The Short-Termist Cost of Security

21 September 2014, 1957 EDT

It is no secret in the academic IR community that securitization theory, an approach developed in Europe as part of the Copenhagen School of security studies, has struggled to get traction here in the United States. While the approach is widely used elsewhere in the world, from Europe to Asia, American IR scholars have been very reticent reluctant to accept the merits of the approach. Which is a shame because the approach has the potential to offer significant insights. One possible objection to securitization theory might be that, since it argues threats are political and intersubjective rather than objective, the approach offers little in the way of guidance to policymakers—an important aim of security studies in the U.S. This reading of securitization theory is incorrect.

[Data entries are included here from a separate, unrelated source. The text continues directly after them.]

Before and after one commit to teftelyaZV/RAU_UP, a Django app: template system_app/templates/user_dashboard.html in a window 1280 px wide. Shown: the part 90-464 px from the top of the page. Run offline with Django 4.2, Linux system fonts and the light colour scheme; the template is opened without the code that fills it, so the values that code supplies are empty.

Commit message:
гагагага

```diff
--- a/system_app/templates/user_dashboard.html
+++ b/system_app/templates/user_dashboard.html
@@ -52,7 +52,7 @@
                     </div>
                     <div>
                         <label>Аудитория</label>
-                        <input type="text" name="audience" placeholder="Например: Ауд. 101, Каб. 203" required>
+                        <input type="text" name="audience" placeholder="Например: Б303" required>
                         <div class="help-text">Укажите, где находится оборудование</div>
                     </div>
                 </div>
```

There are a number of ways in which securitization theory can enable better policy analysis and policy making. In this post, I am interested in how securitization theory helps us to evaluate the long terms costs of the persistent tendency in the United States to evaluate matters in security terms.


Securitization theory enables such an analysis because it, unlike approaches that seek to identify and prescribe measures for ‘objective’ threats, securitization theory points the analyst toward the political dynamics that give rise to shared perceptions of threat, and the effect on the political system of those shares perceptions of threat. According to securitization theory, security is a particular kind of politics, one in which extraordinary measures are justified by imminent existential threats. But the nature of security politics is acute: in all polities the extraordinary measures undertaken to address threats are corrosive to the political system, and are thus difficult to sustain for very long. This leads to an emphasis on short-term responses that address the immediate problem over sustainable long-term measures that tackle the underlying conditions that gave rise to the problem/threat in the first place.

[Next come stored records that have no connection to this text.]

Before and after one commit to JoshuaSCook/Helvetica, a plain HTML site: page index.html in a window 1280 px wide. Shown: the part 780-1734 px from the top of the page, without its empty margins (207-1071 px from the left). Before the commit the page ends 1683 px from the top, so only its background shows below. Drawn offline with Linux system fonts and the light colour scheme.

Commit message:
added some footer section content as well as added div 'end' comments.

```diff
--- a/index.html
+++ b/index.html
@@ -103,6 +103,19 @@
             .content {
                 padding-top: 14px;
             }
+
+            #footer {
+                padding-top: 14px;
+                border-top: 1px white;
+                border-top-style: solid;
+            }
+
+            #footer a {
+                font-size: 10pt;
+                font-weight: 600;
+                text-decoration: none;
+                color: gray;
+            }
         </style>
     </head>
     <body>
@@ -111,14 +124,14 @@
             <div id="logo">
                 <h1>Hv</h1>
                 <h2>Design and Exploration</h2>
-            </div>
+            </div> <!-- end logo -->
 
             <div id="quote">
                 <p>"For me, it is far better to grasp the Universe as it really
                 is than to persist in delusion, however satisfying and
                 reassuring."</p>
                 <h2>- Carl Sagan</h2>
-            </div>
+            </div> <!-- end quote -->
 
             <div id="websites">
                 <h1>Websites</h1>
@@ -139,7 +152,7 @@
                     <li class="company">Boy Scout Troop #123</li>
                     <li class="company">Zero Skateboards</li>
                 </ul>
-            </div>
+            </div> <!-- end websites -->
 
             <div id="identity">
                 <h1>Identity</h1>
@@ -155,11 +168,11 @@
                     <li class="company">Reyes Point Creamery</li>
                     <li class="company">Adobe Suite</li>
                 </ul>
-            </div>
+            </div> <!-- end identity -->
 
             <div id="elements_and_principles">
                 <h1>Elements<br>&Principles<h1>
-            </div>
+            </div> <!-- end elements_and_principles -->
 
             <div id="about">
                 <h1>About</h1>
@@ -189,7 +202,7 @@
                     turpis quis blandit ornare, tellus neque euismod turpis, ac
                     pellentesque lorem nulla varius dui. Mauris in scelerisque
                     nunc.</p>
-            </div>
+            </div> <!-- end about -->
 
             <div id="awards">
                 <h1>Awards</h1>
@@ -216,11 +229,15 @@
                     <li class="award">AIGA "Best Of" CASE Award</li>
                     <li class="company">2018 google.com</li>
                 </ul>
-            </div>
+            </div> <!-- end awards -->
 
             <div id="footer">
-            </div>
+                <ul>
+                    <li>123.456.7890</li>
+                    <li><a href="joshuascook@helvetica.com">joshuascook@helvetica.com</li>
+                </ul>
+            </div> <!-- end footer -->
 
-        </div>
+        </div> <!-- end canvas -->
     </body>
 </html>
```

Consider the situation of Ebola in west Africa. According to the CDC, more than 5,000 people have been infected with Ebola, and more that 2,500 have died. The incidence rate of Ebola is doubling roughly every 3 weeks, which means that West Africa could be looking at 10,000 cases sometime in October. And yet, it only last week that the Obama announced a major effort by the US to address the outbreak, and not surprisingly the militarized policy (U.S. military will be deployed) was couched in security terms. Leaving aside the problems associated with waiting until the Ebola outbreak reached a level that could support securitization, this policy may be effective in the short term. In the medium-to-long term, however, a sustained policy for dealing with Ebola, and more broadly public health problems in west Africa, is not likely to emerge because the security basis for the current policy cannot support long-term engagement. This in turn leaves west African countries little better prepared for future public health problems.

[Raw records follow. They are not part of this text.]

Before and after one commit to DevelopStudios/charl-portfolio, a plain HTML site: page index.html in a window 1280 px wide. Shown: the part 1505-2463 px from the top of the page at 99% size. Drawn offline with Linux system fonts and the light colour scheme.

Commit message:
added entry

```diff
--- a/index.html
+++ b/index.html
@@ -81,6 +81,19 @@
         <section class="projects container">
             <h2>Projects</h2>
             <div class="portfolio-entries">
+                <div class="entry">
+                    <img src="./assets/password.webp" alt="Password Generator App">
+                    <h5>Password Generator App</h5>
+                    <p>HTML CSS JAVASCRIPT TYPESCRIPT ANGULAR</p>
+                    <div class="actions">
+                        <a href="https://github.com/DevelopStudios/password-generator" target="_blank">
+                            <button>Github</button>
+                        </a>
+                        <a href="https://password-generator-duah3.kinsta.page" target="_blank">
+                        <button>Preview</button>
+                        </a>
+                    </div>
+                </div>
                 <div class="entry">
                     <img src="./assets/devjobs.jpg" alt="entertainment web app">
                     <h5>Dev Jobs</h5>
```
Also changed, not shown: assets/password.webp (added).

Because of the political nature of security, turning to threats to enable policy produces short-term policy action through extraordinary measures but cannot sustain the medium-to-long-term policies necessary to manage and address the underlying forces that create the conditions that are eventually securitized. This imbalance between short-term security policy and long-term nonsecurity policy reflects the imbalance between threat and opportunity noted by Bobrow in his essay on American strategic style. Coming back to the example of Ebola, viewing the outbreak in terms of opportunity would result in a very different—potentially more sustainable and long-term—set of policies than viewing it in terms of threat. Thus, the invocation of security has very real policy implications—sacrificing long range planning to the immediate demands of security—and securitization theory does an excellent job of drawing our attention to them. And as with any problem, the first step toward developing a solution is to recognize the problem’s existence in the first place.